In his home, Carlos helps by running errands. He lives with his father and his mother. His father is sometimes employed and his mother maintains the home.
For fun, Carlos enjoys playing with cars and running. He attends church activities regularly and is in kindergarten where his performance is average.
Because of your sponsorship, Carlos will have new opportunities to learn and grow physically, mentally, and spiritually. Thank you for your concern and prayers.
Carlos lives in the coastal community of Jicamarca, Annex 8, home to approximately 25,000 residents. Typical houses are constructed of cement and have adobe walls. The regional diet consists of beans, bananas, chicken, fish, bread, rice, potatoes and cereal.
Common health problems in this area include respiratory illnesses, malnutrition, dengue fever and stomach problems. Most adults in Jicamarca, Annex 8, work as day laborers or in brick factories and earn the equivalent of $150 per month. This community needs basic services such as water and sewage, employment opportunities and libraries.
Your sponsorship allows the staff of Fuente de Agua Viva Student Center to provide Carlos with Bible teaching, health and hygiene education, medical exams, nutritious food, field trips, special celebrations, sports and learning for life topics. The center staff will also provide evangelism and meetings for the parents or guardians of Carlos.
Sprawled along the southern Pacific Ocean, Peru is divided into three regions: the heavily populated coastal plain; the Andes Mountains, where cattle and agriculture predominate; and the humid eastern lowlands, inhabited by isolated Amerindian tribes.
Once part of the vast Incan empire, Peru has emerged from decades of civil strife as a growing economy. Three out of four Peruvians live in cities. Nearly half are Indians and many are mestizo (descended from Spanish and Indian ancestry). Spanish and Quechua are Peru's official languages. The majority of Peruvians are Catholic. Compassion works mostly in the western part of the country along the Pacific Ocean, but also has child development centers in the upper jungle and in some Andean towns in the central and eastern regions.

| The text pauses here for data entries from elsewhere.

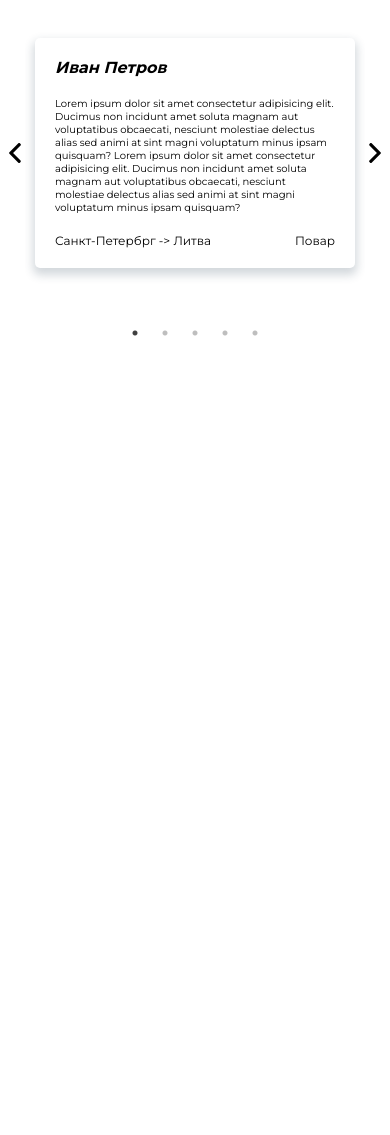
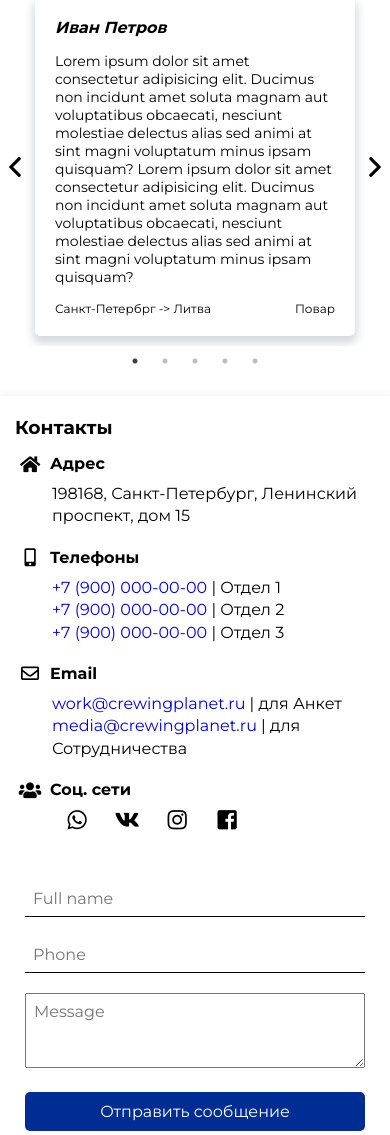
Before and after one commit to EvgenyMX/seaworks, a plain HTML site: page index.html in a window 390 px wide. Shown: the part 1577-2712 px from the top of the page. Before the commit the page ends 1945 px from the top, so only its background shows below. Drawn offline with nearby package versions, Linux system fonts and the light colour scheme; a web font is replaced by a local one.

Commit message:
Mobile version

```diff
--- a/assets/css/style.css
+++ b/assets/css/style.css
@@ -626,7 +626,6 @@ body {
 .reviews__slider .slick-list {
   height: 100%;
   min-width: 0;
-  overflow: hidden;
 }
 
 .reviews__slider .slick-track {
@@ -688,7 +687,7 @@ body {
   padding: 20px;
   max-width: 100%;
   margin: 0 10px;
-  height: 230px;
+  height: 100%;
   border-radius: 5px;
   -webkit-transition: all 0.3s ease-out;
   -o-transition: all 0.3s ease-out;
@@ -701,6 +700,10 @@ body {
   font-style: italic;
 }
 
+.review__item-text {
+  margin: 15px 0;
+}
+
 .review__item-info {
   display: -webkit-box;
   display: -ms-flexbox;
@@ -711,6 +714,7 @@ body {
 }
 
 .review__item.slick-center {
+  margin: 50px 0;
   -webkit-transform: scale(1.4);
       -ms-transform: scale(1.4);
           transform: scale(1.4);
@@ -718,10 +722,6 @@ body {
 
 .review__item.slick-center .review__item-title {
   font-size: 20px;
-}
-
-.review__item.slick-center .review__item-text {
-  font-size: 10px;
 }
 
 .review__item.slick-center .review__item-info {
@@ -823,7 +823,7 @@ body {
   color: #003dca;
 }
 
-.contact__call-back {
+.contact__question-form {
   display: -webkit-box;
   display: -ms-flexbox;
   display: flex;
@@ -834,16 +834,16 @@ body {
   width: 100%;
 }
 
-.contact__group {
+.contact__question-form .contact__group {
   width: 100%;
   margin-bottom: 20px;
 }
 
-.contact__group:last-child {
+.contact__question-form .contact__group:last-child {
   margin-bottom: 0;
 }
 
-.contact__input {
+.contact__question-form .contact__input {
   width: 100%;
   padding: 8px 8px;
   border: none;
@@ -851,11 +851,12 @@ body {
   outline: none;
 }
 
-.contact__textarea {
+.contact__question-form .contact__textarea {
+  width: 100%;
   padding: 8px 8px;
 }
 
-.contact__submit {
+.contact__question-form .contact__submit {
   background: #002d93;
   border: 2px solid #002d93;
   color: #fff;
@@ -864,7 +865,7 @@ body {
   border-radius: 5px;
 }
 
-.contact__submit:hover {
+.contact__question-form .contact__submit:hover {
   border: 2px solid #003dca;
   background: #003dca;
 }
@@ -1173,6 +1174,14 @@ body {
     padding: 0 10px;
   }
 
+  .reviews__slider .slick-track {
+    padding: 10px 0;
+  }
+
+  .review__item {
+    height: 100%;
+  }
+
   .review__item-text {
     font-size: 14px;
   }
@@ -1182,7 +1191,37 @@ body {
   }
 
   .contact {
-    display: none;
+    -webkit-box-shadow: 0px 5px 10px 2px rgba(34, 60, 80, 0.2);
+            box-shadow: 0px 5px 10px 2px rgba(34, 60, 80, 0.2);
+  }
+
+  .contact__inner {
+    -webkit-box-shadow: none;
+            box-shadow: none;
+    padding: 0;
+  }
+
+  .contact__content {
+    -webkit-box-orient: vertical;
+    -webkit-box-direction: normal;
+        -ms-flex-direction: column;
+            flex-direction: column;
+  }
+
+  .contact__info {
+    padding: 0;
+    margin-bottom: 50px;
+  }
+
+  .contact__item h4 i {
+    width: 30px;
+    font-size: 18px;
+    margin-right: 5px;
+  }
+
+  .contact__item ul,
+  .contact__item p {
+    padding-left: 37px;
   }
 
   .license {
--- a/index.html
+++ b/index.html
@@ -204,7 +204,7 @@
                     <div class="reviews__slider">
                         <div class="review__item">
                             <div class="review__item-title">Иван Петров</div>
-                            <div class="review__item-text" style="font-size: 10px;">
+                            <div class="review__item-text">
                                 Lorem ipsum dolor sit amet consectetur adipisicing elit. Ducimus non incidunt amet soluta magnam aut voluptatibus obcaecati, nesciunt molestiae delectus alias sed animi at sint magni voluptatum minus ipsam quisquam?
                                 Lorem ipsum dolor sit amet consectetur adipisicing elit. Ducimus non incidunt amet soluta magnam aut voluptatibus obcaecati, nesciunt molestiae delectus alias sed animi at sint magni voluptatum minus ipsam quisquam?
                             </div>
@@ -338,7 +338,7 @@
                             </div>
                         </div>
                         <div class="contact__form">
-                            <form class="contact__call-back" method="POST">
+                            <form class="contact__question-form" method="POST">
                                 <label class="contact__group" for="">
                                     <input class="contact__input" type="text" placeholder="Full name">
                                 </label>
@@ -346,7 +346,7 @@
                                     <input class="contact__input" type="text" placeholder="Phone" data-mask="+0 (000) 000-00-00">
                                 </label>
                                 <label class="contact__group" for="">
-                                    <textarea class="contact__textarea" name="" id="" cols="30" rows="3" placeholder="Message"></textarea>
+                                    <textarea class="contact__textarea" name="" id="" rows="3" placeholder="Message"></textarea>
                                 </label>
                                 <input type="hidden" name="check-bot__contact">
                                 <button class="contact__submit" type="submit">Отправить сообщение</button>
@@ -521,6 +521,7 @@
                             centerMode: false,
                             fade: true,
                             cssEase: 'linear',
+                            speed: 500,
                             // adaptiveHeight: true
                         }
                     }
```
Also changed, not shown: assets/css/style.min.css.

When Spaniard Francisco Pizarro landed in Peru in 1532, the Incas ruled a vast empire rich in silver and gold, which soon fell to the conquistadors. Spain ruled the area until 1821, when Peru won its independence. Since then, Peru's government has alternated between military and civilian dictators and reform-minded leaders. During the 1970s and 1980s, the country struggled with inflation, a decline in per-capita income, and guerrilla violence. A strong economy and increased stability prevailed in the 1990s, although the government was criticized for human rights violations. The 2006 elections saw the return of former president Alan Garcia who vowed to improve social conditions and maintain fiscal responsibility.
Map of Peru
Child's Location: Northeast of Lima